§ Problem to work on:
All lines with the word "ISCA" are to be found and copied from the listing.

§ Data extracts:
=-=-=

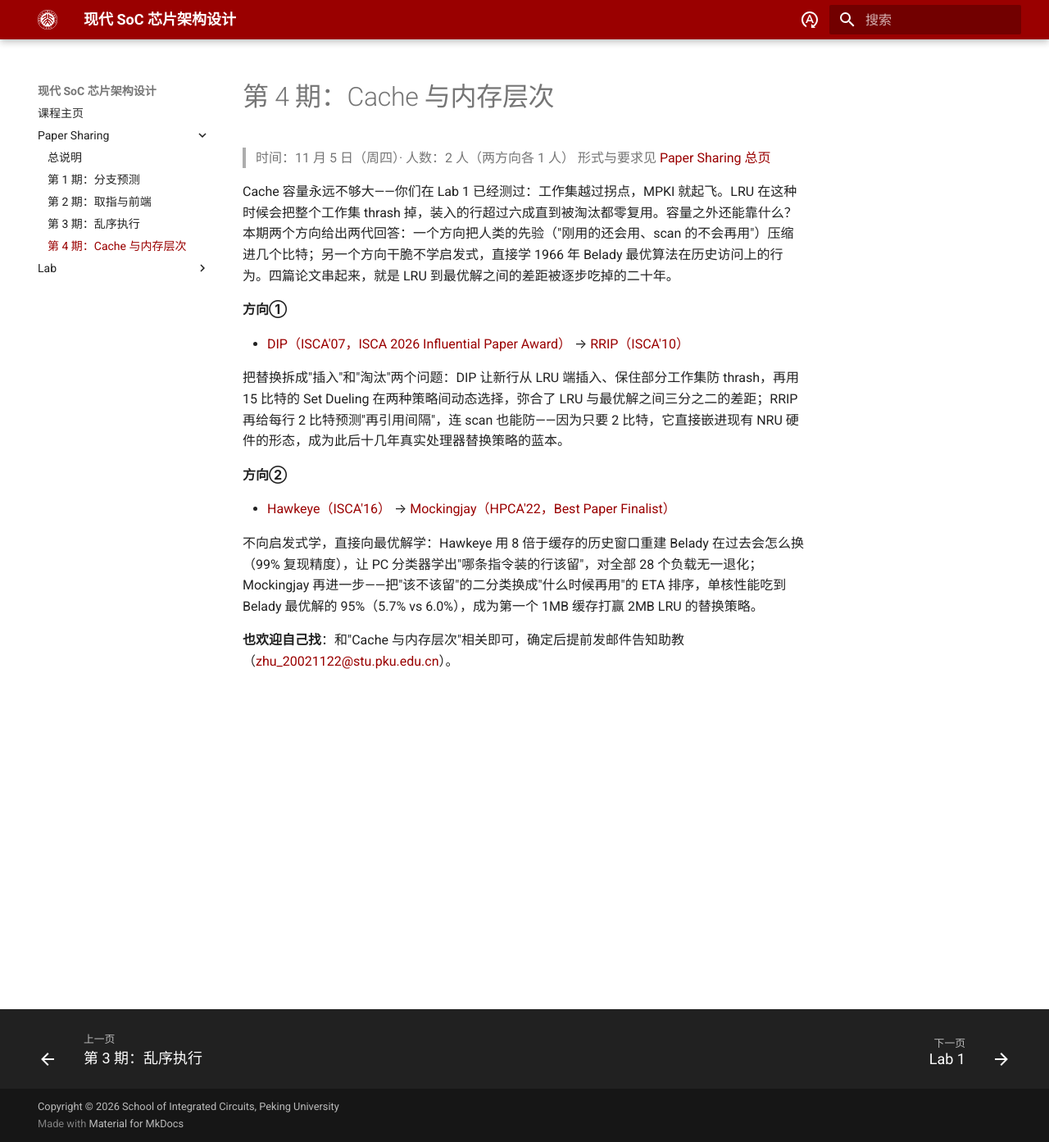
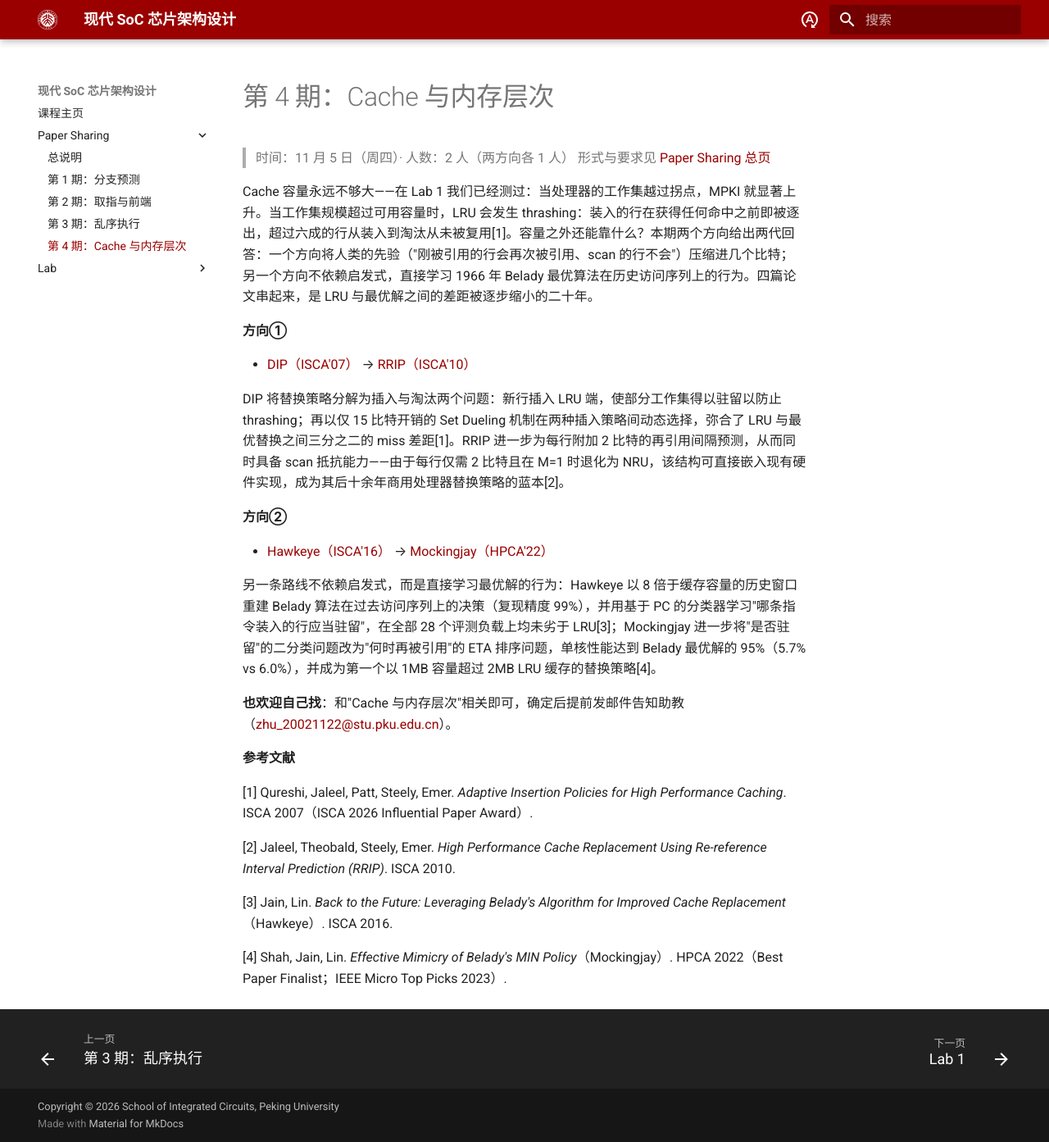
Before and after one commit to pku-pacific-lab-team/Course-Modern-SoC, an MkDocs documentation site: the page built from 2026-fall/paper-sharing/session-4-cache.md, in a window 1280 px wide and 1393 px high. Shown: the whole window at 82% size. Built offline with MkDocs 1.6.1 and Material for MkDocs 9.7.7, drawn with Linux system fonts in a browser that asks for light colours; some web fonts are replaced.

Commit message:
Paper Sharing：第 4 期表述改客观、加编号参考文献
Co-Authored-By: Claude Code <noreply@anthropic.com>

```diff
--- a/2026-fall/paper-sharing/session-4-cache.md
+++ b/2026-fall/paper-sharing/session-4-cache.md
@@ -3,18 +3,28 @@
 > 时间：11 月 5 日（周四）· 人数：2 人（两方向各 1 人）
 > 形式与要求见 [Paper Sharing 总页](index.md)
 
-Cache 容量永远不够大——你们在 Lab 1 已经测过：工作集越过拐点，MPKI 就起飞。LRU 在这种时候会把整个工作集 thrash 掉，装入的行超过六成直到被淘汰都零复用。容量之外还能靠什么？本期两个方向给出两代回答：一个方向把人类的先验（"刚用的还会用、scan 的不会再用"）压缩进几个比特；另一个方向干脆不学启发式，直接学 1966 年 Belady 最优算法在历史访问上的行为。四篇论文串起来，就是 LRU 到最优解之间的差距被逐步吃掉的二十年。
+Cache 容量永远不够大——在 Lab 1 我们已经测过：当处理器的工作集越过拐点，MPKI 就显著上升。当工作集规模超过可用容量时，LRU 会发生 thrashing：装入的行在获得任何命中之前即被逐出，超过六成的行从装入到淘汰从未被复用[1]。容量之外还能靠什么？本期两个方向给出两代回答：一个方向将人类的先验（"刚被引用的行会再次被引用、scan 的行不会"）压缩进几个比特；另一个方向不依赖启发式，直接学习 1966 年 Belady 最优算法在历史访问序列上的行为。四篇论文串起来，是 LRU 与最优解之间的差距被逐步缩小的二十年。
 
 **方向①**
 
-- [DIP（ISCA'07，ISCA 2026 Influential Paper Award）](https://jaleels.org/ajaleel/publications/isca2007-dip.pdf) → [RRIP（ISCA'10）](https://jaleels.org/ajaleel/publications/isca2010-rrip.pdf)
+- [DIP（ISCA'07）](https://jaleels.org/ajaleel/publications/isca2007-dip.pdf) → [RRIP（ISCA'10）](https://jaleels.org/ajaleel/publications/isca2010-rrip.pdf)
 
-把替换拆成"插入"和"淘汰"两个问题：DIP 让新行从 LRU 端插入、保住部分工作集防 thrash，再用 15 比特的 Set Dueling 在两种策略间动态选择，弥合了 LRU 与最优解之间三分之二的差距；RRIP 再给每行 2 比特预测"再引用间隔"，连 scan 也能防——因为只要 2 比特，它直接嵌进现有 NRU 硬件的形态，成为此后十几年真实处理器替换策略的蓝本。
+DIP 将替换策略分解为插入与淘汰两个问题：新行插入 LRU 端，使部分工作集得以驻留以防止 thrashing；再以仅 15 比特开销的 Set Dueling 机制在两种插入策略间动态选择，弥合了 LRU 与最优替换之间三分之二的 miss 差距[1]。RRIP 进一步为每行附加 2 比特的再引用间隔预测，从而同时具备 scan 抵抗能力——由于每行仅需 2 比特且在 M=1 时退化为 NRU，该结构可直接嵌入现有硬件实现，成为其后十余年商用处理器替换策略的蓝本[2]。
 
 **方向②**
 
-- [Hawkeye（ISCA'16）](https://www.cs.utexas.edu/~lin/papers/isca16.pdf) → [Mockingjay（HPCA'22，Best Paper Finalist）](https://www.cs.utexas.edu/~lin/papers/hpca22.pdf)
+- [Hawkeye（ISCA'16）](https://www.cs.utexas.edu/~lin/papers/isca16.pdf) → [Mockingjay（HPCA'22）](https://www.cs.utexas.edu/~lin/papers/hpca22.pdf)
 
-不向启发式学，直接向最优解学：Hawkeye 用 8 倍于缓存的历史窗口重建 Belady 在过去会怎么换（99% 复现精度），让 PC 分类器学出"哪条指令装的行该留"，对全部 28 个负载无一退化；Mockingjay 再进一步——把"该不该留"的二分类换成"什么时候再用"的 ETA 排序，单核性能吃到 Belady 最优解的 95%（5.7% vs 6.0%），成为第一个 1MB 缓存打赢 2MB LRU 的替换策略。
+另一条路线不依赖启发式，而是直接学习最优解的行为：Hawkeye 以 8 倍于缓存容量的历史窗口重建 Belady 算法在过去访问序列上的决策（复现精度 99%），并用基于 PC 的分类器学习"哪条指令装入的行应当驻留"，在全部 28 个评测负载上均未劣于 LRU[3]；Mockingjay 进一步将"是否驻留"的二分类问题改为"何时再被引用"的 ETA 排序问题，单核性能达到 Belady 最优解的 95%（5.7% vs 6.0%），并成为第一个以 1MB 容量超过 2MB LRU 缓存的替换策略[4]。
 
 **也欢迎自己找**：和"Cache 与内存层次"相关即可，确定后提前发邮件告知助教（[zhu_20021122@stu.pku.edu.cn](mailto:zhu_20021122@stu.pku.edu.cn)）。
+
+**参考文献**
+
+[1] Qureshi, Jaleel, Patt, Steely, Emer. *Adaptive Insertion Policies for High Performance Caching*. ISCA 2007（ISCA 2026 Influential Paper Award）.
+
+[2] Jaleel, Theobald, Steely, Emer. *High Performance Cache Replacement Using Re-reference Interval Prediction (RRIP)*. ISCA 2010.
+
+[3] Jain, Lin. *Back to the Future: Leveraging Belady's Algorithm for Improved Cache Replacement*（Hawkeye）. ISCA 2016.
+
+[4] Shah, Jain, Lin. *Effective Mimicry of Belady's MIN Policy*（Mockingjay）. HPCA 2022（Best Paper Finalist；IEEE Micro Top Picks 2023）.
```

=-=-=

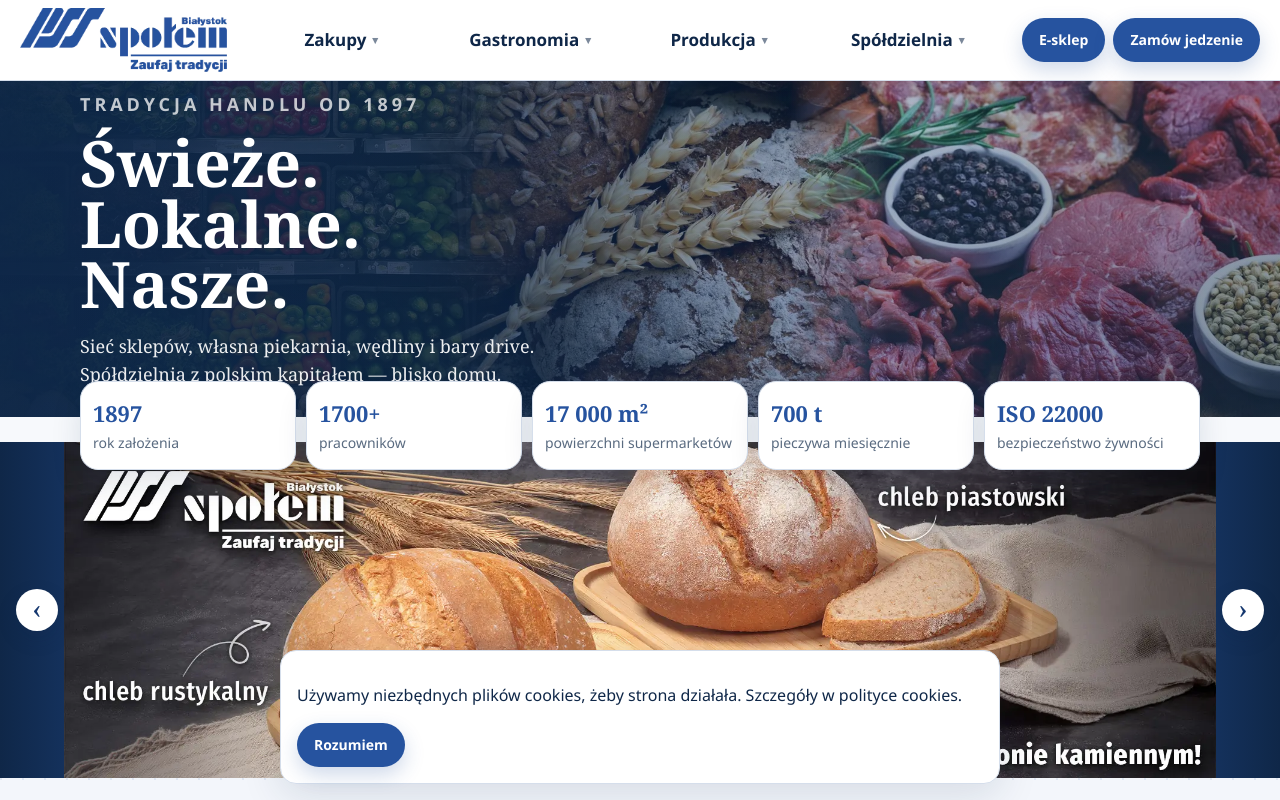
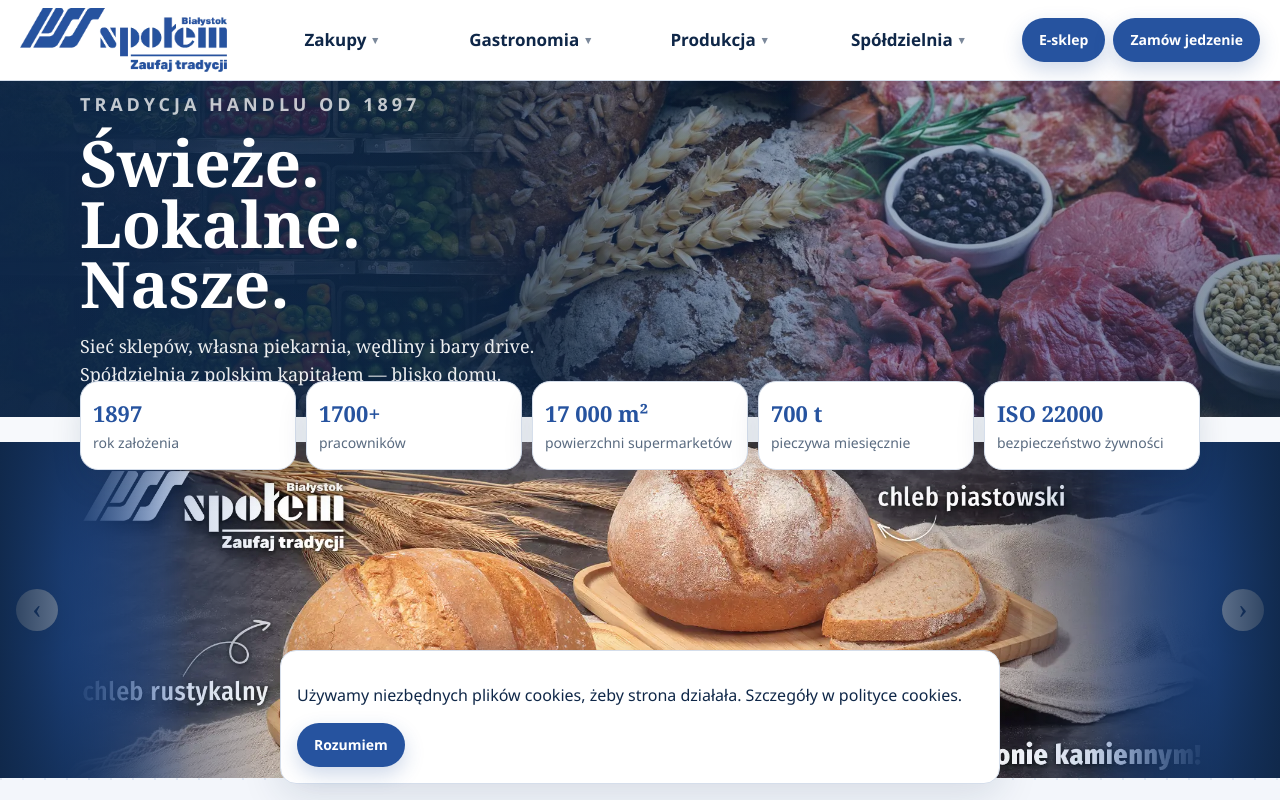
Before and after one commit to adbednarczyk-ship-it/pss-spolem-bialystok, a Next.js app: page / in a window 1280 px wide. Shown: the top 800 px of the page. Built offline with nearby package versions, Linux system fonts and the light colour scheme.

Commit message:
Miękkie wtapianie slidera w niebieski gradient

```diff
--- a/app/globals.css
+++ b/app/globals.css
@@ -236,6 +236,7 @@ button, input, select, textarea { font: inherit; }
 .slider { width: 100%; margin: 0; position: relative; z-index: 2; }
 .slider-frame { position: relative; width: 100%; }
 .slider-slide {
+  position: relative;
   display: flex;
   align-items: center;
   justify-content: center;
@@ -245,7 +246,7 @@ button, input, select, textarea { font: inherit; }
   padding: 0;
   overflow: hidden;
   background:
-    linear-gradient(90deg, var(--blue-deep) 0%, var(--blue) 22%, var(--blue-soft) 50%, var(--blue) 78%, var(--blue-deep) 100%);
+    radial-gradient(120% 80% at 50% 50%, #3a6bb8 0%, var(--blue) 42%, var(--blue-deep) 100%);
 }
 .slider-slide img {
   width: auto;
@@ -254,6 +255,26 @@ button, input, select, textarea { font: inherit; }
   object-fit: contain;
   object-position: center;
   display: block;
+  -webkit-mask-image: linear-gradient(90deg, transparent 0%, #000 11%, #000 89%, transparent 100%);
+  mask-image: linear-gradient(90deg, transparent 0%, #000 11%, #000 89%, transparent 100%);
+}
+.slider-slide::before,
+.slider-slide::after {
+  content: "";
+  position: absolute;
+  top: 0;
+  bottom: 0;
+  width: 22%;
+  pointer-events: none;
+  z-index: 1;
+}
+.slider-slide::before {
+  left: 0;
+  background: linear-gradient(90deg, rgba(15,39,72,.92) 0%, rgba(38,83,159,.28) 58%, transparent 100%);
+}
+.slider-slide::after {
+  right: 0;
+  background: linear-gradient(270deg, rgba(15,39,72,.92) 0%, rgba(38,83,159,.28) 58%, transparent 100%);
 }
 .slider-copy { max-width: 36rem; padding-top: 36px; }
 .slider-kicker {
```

=-=-=

§ Answer to this task:
-- [DIP（ISCA'07，ISCA 2026 Influential Paper Award）](https://jaleels.org/ajaleel/publications/isca2007-dip.pdf) → [RRIP（ISCA'10）](https://jaleels.org/ajaleel/publications/isca2010-rrip.pdf)
+- [DIP（ISCA'07）](https://jaleels.org/ajaleel/publications/isca2007-dip.pdf) → [RRIP（ISCA'10）](https://jaleels.org/ajaleel/publications/isca2010-rrip.pdf)
-- [Hawkeye（ISCA'16）](https://www.cs.utexas.edu/~lin/papers/isca16.pdf) → [Mockingjay（HPCA'22，Best Paper Finalist）](https://www.cs.utexas.edu/~lin/papers/hpca22.pdf)
+- [Hawkeye（ISCA'16）](https://www.cs.utexas.edu/~lin/papers/isca16.pdf) → [Mockingjay（HPCA'22）](https://www.cs.utexas.edu/~lin/papers/hpca22.pdf)
+[1] Qureshi, Jaleel, Patt, Steely, Emer. *Adaptive Insertion Policies for High Performance Caching*. ISCA 2007（ISCA 2026 Influential Paper Award）.
+[2] Jaleel, Theobald, Steely, Emer. *High Performance Cache Replacement Using Re-reference Interval Prediction (RRIP)*. ISCA 2010.
+[3] Jain, Lin. *Back to the Future: Leveraging Belady's Algorithm for Improved Cache Replacement*（Hawkeye）. ISCA 2016.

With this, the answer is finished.